On March 29, 2001, James filed his application for post-conviction relief in the state courts. This tolled his limitations period thirty-six days before its expiration. But the limitations period began to run again on February 15, 2002, when the OCCA denied James's application. He did not pursue further post-conviction relief. James then had thirty-six days to file his petition for habeas corpus relief in federal court after February 15, 2002.
Those thirty-six days expired on March 23, 2002. James did not file the instant petition for habeas corpus relief in federal court until May 31, 2002, two months and eight days after the expiration of his limitations period.
Although James does not mention an argument for equitable tolling in his brief on appeal, he does attach a copy of his objections to the Magistrate Judge's Report and Recommendation. Because James is a pro se petitioner, we will consider the argument for equitable tolling contained there. See generally Cummings v. Evans, 161 F.3d 610, 613 (10th Cir. 1998) (construing liberally the form of pro-se filings).
Equitable tolling for habeas corpus relief may be available in extraordinary circumstances such as when "a constitutional violation [will] result in the conviction of one who is actually innocent or incompetent." Miller v. Marr, 141 F.3d 976, 978 (10th Cir. 1998). James's argument for equitable tolling is based on limited access to typewriter ribbons and typing paper, and on insufficient funds to hire a private attorney until January of 2001. (Objections to Report and Rec. of the Mag. Judge at 1.) He provides no detail about how these resource constraints may be related to his actual innocence or incompetence. Accordingly, we find that James's argument for equitable tolling does not rise to the level of constitutional violation contemplated in Miller.
In sum, for substantially the reasons stated by the magistrate judge and district court, we agree that James's petition for habeas corpus relief is untimely and DISMISS his appeal. We DENY issuance of a COA, and DENY petitioner's motion to proceed in IFP.
ENTERED FOR THE COURT
David M. Ebel
*. After examining appellant's brief and the appellate record, this panel has determined unanimously that oral argument would not materially assist the determination of this appeal. See Fed. R. App. P. 34(a)(2) and 10th Cir. R. 34.1(G). The case is therefore ordered submitted without oral argument.

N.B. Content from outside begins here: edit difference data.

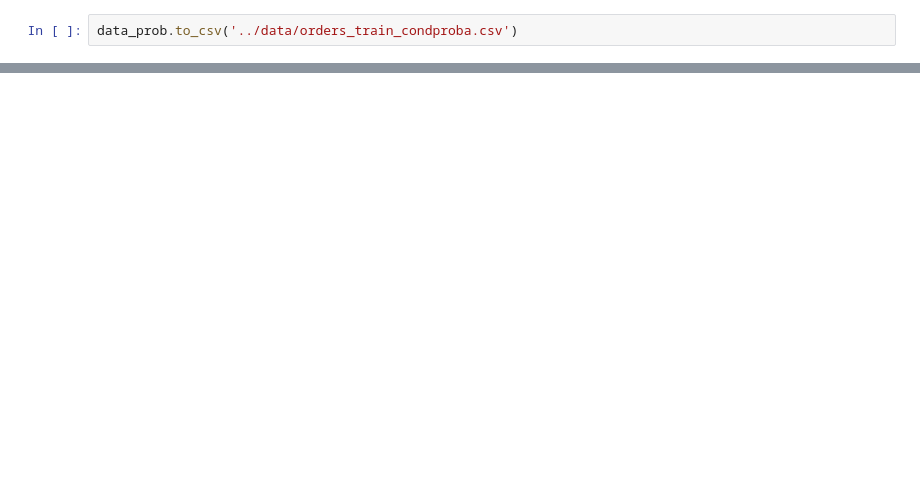
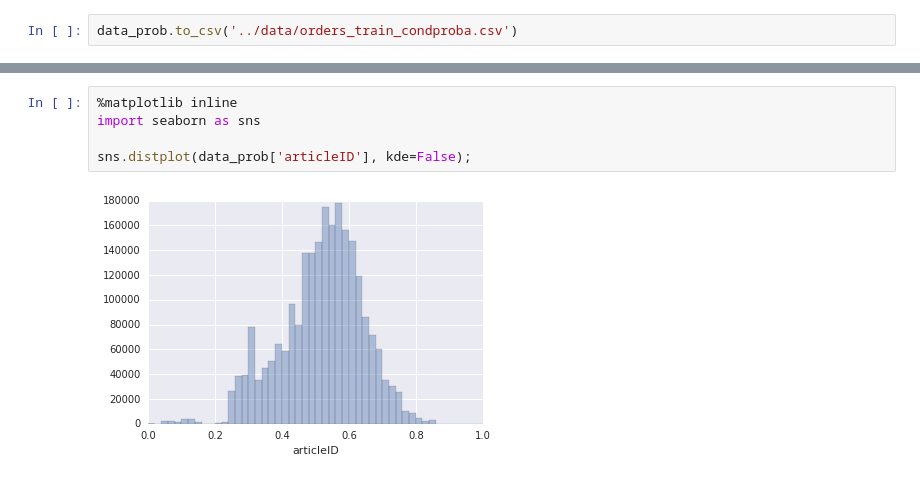
Before and after one commit to Gliganu/DMC_Fashion_2016, a Jupyter notebook: notebooks/VisuCondProbability.ipynb, the cells around one changed output, grey strips where cells are left out. Saved outputs shown, nothing was run; the diff lists cells and outputs as text; blank space fills up the shorter version.

```diff
--- a/notebooks/VisuCondProbability.ipynb
+++ b/notebooks/VisuCondProbability.ipynb
@@ -65,0 +126,7 @@ data_prob['returnQuantity'].unique()
+# %%
+%matplotlib inline
+import seaborn as sns
+
+sns.distplot(data_prob['articleID'], kde=False);
+# %% [output]
+[figure, added]
```
Also changed, not shown: parts of 22 cells of this notebook.
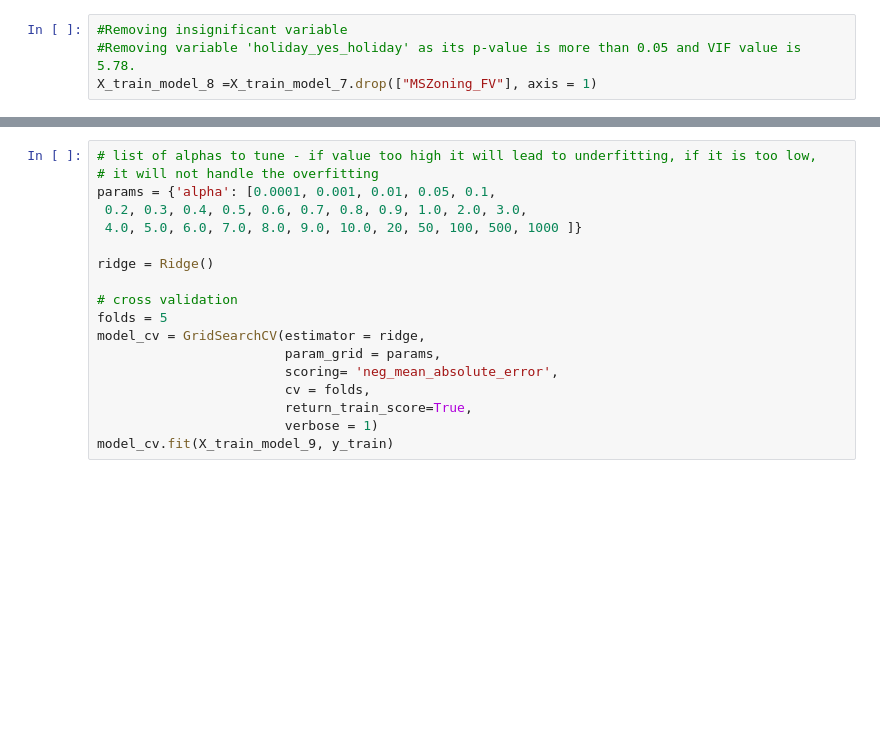
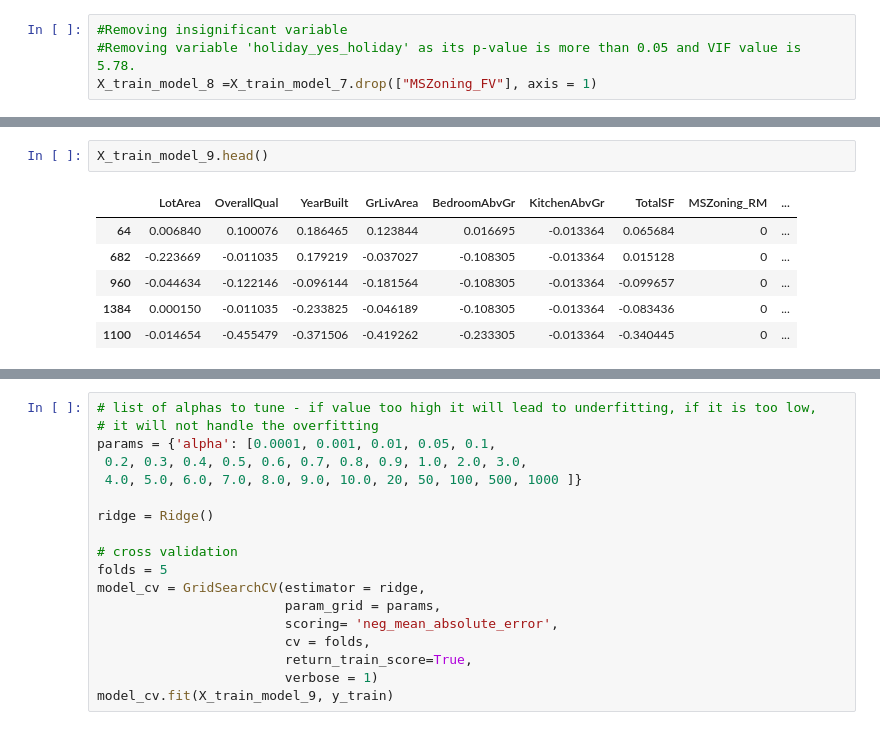
Before and after one commit to CharlieThomasCTG/HousePriceModel, a Jupyter notebook: LinearRegress_Proj.ipynb, the cells around one changed output, grey strips where cells are left out. Saved outputs shown, nothing was run; the diff lists cells and outputs as text; blank space fills up the shorter version.

```diff
--- a/LinearRegress_Proj.ipynb
+++ b/LinearRegress_Proj.ipynb
@@ -1055,0 +1055,9 @@ We will drop faeture humidity and build new model
+# %%
+X_train_model_9.head()
+# %% [output]
+|  | LotArea | OverallQual | YearBuilt | GrLivArea | BedroomAbvGr | KitchenAbvGr | TotalSF | MSZoning_RM | ... |
+| 64 | 0.006840 | 0.100076 | 0.186465 | 0.123844 | 0.016695 | -0.013364 | 0.065684 | 0 | ... |
+| 682 | -0.223669 | -0.011035 | 0.179219 | -0.037027 | -0.108305 | -0.013364 | 0.015128 | 0 | ... |
+| 960 | -0.044634 | -0.122146 | -0.096144 | -0.181564 | -0.108305 | -0.013364 | -0.099657 | 0 | ... |
+| 1384 | 0.000150 | -0.011035 | -0.233825 | -0.046189 | -0.108305 | -0.013364 | -0.083436 | 0 | ... |
+| 1100 | -0.014654 | -0.455479 | -0.371506 | -0.419262 | -0.233305 | -0.013364 | -0.340445 | 0 | ... |
```
Also changed, not shown: parts of 21 cells of this notebook.
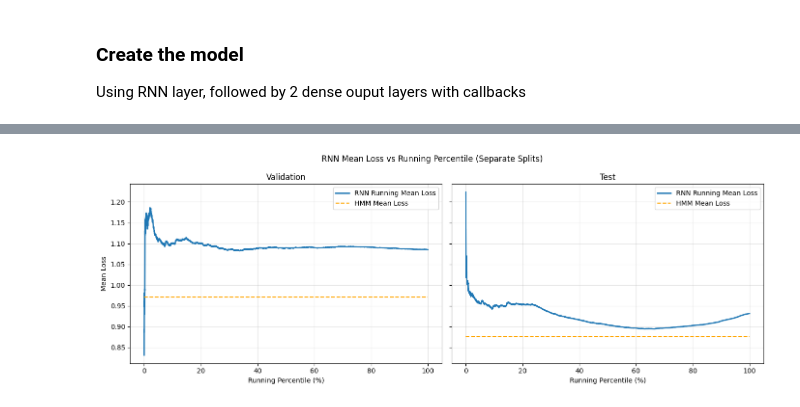
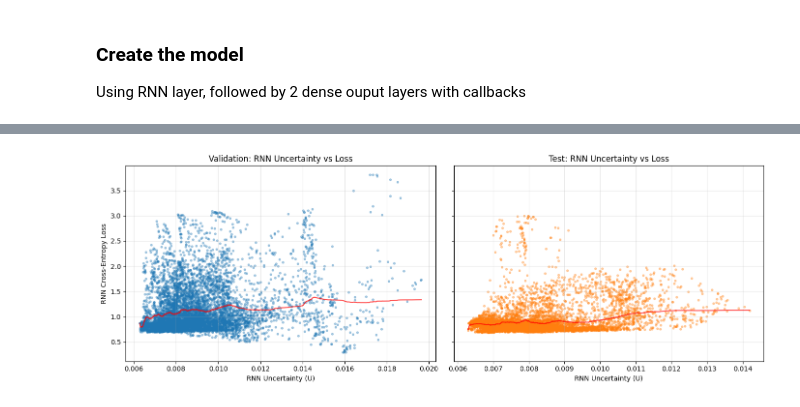
Before and after one commit to DuncanCSt/forecast_research, a Jupyter notebook: energy_price/2.5. rnn_tests.ipynb, the cells around one changed output, grey strips where cells are left out. Saved outputs shown, nothing was run; the diff lists cells and outputs as text; code cells hidden in the pictures.

```diff
--- a/energy_price/2.5. rnn_tests.ipynb
+++ b/energy_price/2.5. rnn_tests.ipynb
@@ -325,41 +360,32 @@ Epoch 90/90
-# %%
-def make_running_loss_df(rnn_loss, rnn_s, hmm_loss):
-    df = pd.DataFrame({
-        'RNN Loss': rnn_loss.flatten(),
-        'RNN S': rnn_s.flatten(),
-    }).sort_values('RNN S', ascending=False).reset_index(drop=True)
-
-    df['running_percentile'] = (np.arange(1, len(df) + 1) / len(df)) * 100
-    df['rnn_mean_loss'] = df['RNN Loss'].expanding().mean()
-    df['hmm_mean_loss'] = hmm_loss.flatten().mean()
-    return df
-
-running_loss_valid = make_running_loss_df(rnn_loss_valid, rnn_s_valid, hmm_loss_valid)
-running_loss_test = make_running_loss_df(rnn_loss_test, rnn_s_test, hmm_loss_test)
-
-fig, axes = plt.subplots(1, 2, figsize=(14, 5), sharey=True)
-
-axes[0].plot(running_loss_valid['running_percentile'], running_loss_valid['rnn_mean_loss'],
-             label='RNN Running Mean Loss', linewidth=2)
-axes[0].plot(running_loss_valid['running_percentile'], running_loss_valid['hmm_mean_loss'],
-             label='HMM Mean Loss', linestyle='--', color='orange')
-axes[0].set_title('Validation')
-axes[0].set_xlabel('Running Percentile (%)')
-axes[0].set_ylabel('Mean Loss')
-axes[0].grid(True, alpha=0.3)
-axes[0].legend()
-
-axes[1].plot(running_loss_test['running_percentile'], running_loss_test['rnn_mean_loss'],
-             label='RNN Running Mean Loss', linewidth=2)
-axes[1].plot(running_loss_test['running_percentile'], running_loss_test['hmm_mean_loss'],
-             label='HMM Mean Loss', linestyle='--', color='orange')
-axes[1].set_title('Test')
-axes[1].set_xlabel('Running Percentile (%)')
-axes[1].grid(True, alpha=0.3)
-axes[1].legend()
-
-plt.suptitle('RNN Mean Loss vs Running Percentile (Separate Splits)')
-plt.tight_layout()
-plt.show()
-# %% [output]
-[figure, removed]
+# %%
+u_valid = np.ravel(rnn_u_valid)
+loss_valid = np.ravel(rnn_loss_valid)
+valid_df = pd.DataFrame({'RNN U': u_valid, 'RNN Loss': loss_valid})
+valid_df.sort_values('RNN U', inplace=True, ascending=True)
+valid_df['loss_ewa'] = valid_df['RNN Loss'].ewm(span=1000).mean()
+
+u_test = np.ravel(rnn_u_test)
+loss_test = np.ravel(rnn_loss_test)
+test_df = pd.DataFrame({'RNN U': u_test, 'RNN Loss': loss_test})
+test_df.sort_values('RNN U', inplace=True, ascending=True)
+test_df['loss_ewa'] = test_df['RNN Loss'].ewm(span=1000).mean()
+
+fig, axes = plt.subplots(1, 2, figsize=(14, 5), sharey=True)
+
+axes[0].scatter(u_valid, loss_valid, s=8, alpha=0.35)
+axes[0].plot(valid_df['RNN U'], valid_df['loss_ewa'], color='red', alpha=0.7, label='EWMA Smoothed Loss')
+axes[0].set_title("Validation: RNN Uncertainty vs Loss")
+axes[0].set_xlabel("RNN Uncertainty (U)")
+axes[0].set_ylabel("RNN Cross-Entropy Loss")
+axes[0].grid(True, alpha=0.3)
+
+axes[1].scatter(u_test, loss_test, s=8, alpha=0.35, color="tab:orange")
+axes[1].plot(test_df['RNN U'], test_df['loss_ewa'], color='red', alpha=0.7, label='EWMA Smoothed Loss')
+axes[1].set_title("Test: RNN Uncertainty vs Loss")
+axes[1].set_xlabel("RNN Uncertainty (U)")
+axes[1].grid(True, alpha=0.3)
+
+plt.tight_layout()
+plt.show()
+# %% [output]
+[figure, added]
```
Also changed, not shown: parts of 12 cells of this notebook, 1 other file.
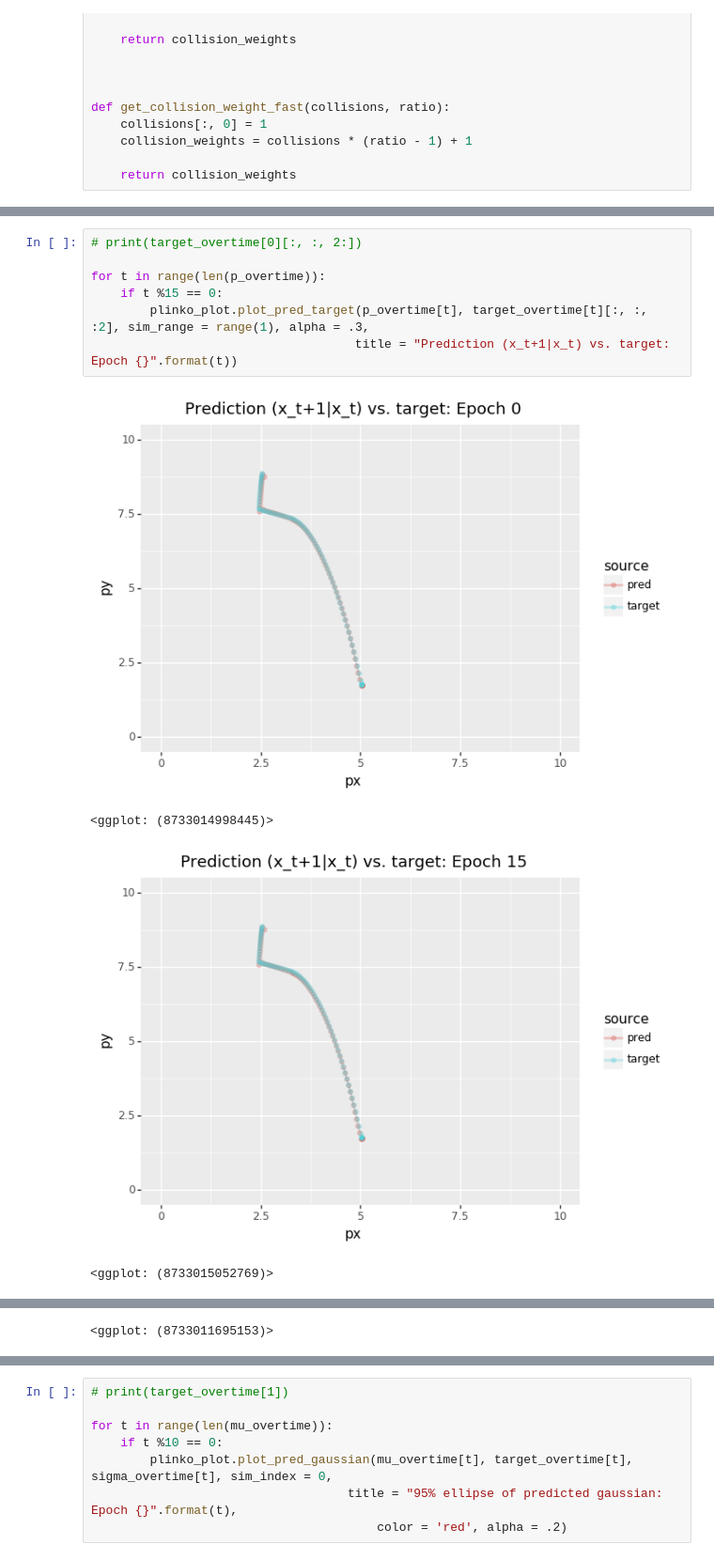
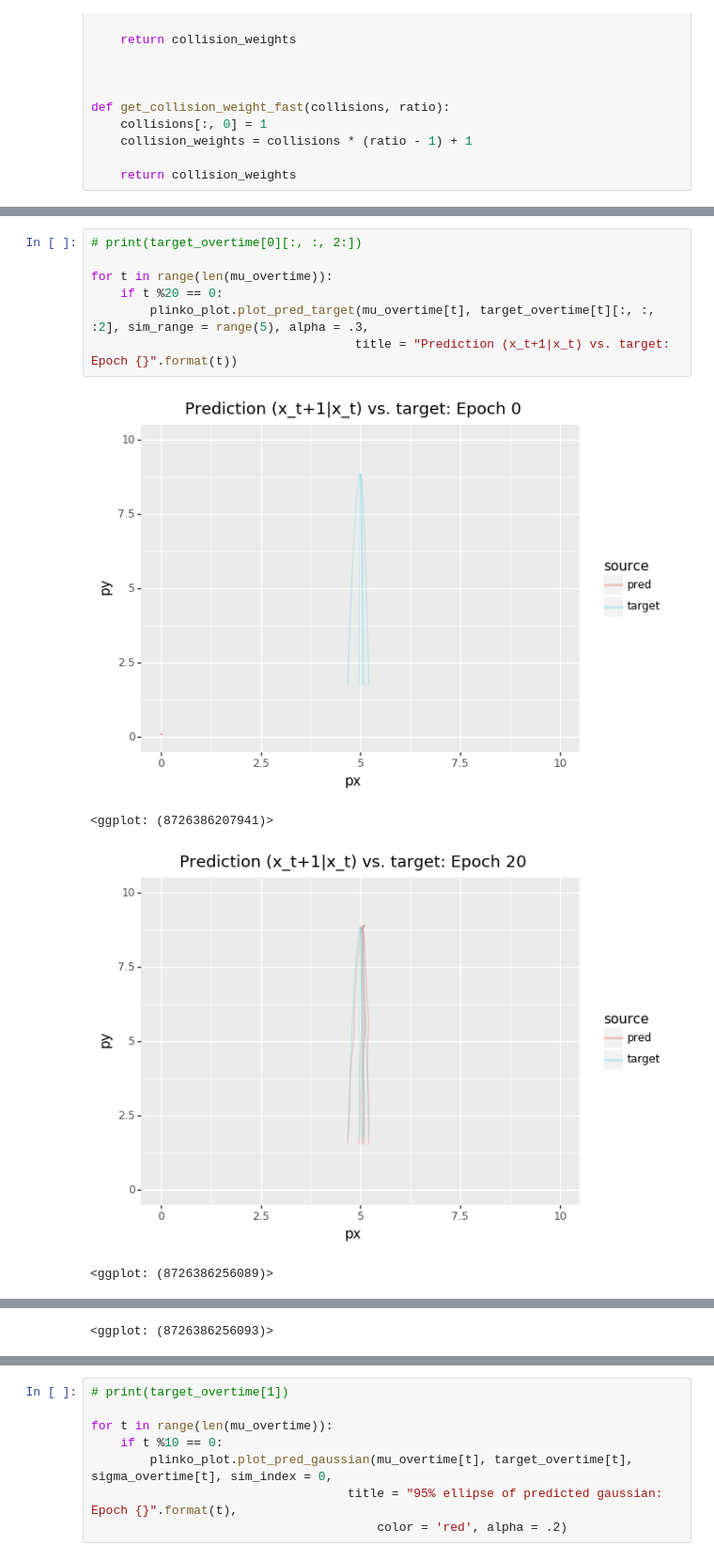
Before and after one commit to tepzhang/plinko_nn, a Jupyter notebook: scripts/train_gru_jinxiao.ipynb, the cells around one changed output, grey strips where cells are left out. Shown at 94% size. Saved outputs shown, nothing was run; the diff lists cells and outputs as text.

```diff
--- a/scripts/train_gru_jinxiao.ipynb
+++ b/scripts/train_gru_jinxiao.ipynb
@@ -242,12 +246,12 @@ plinko_plot.plot_losses(losses)
 # %%
 # print(target_overtime[0][:, :, 2:])
 
-for t in range(len(p_overtime)):
-    if t %15 == 0:
-        plinko_plot.plot_pred_target(p_overtime[t], target_overtime[t][:, :, :2], sim_range = range(1), alpha = .3,
+for t in range(len(mu_overtime)):
+    if t %20 == 0:
+        plinko_plot.plot_pred_target(mu_overtime[t], target_overtime[t][:, :, :2], sim_range = range(5), alpha = .3,
                                     title = "Prediction (x_t+1|x_t) vs. target: Epoch {}".format(t))
 # %% [output]
-[figure, old version]
+[figure, new version]
-<ggplot: (8733014998445)>
+<ggplot: (8726386207941)>
-[figure, old version]
+[figure, new version]
-<ggplot: (8733015052769)>
+<ggplot: (8726386256089)>
@@ -255 +259 @@ for t in range(len(p_overtime)):
-<ggplot: (8733011695153)>
+<ggplot: (8726386256093)>
```
Also changed, not shown: parts of 11 cells of this notebook, 25 other files.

This Order is not binding precedent, except under the doctrines of law of the case, res judicata, and collateral estoppel. The court generally disfavors the citation of orders; nevertheless, an order may be cited under the terms and conditions of 10th Cir. R. 36.3.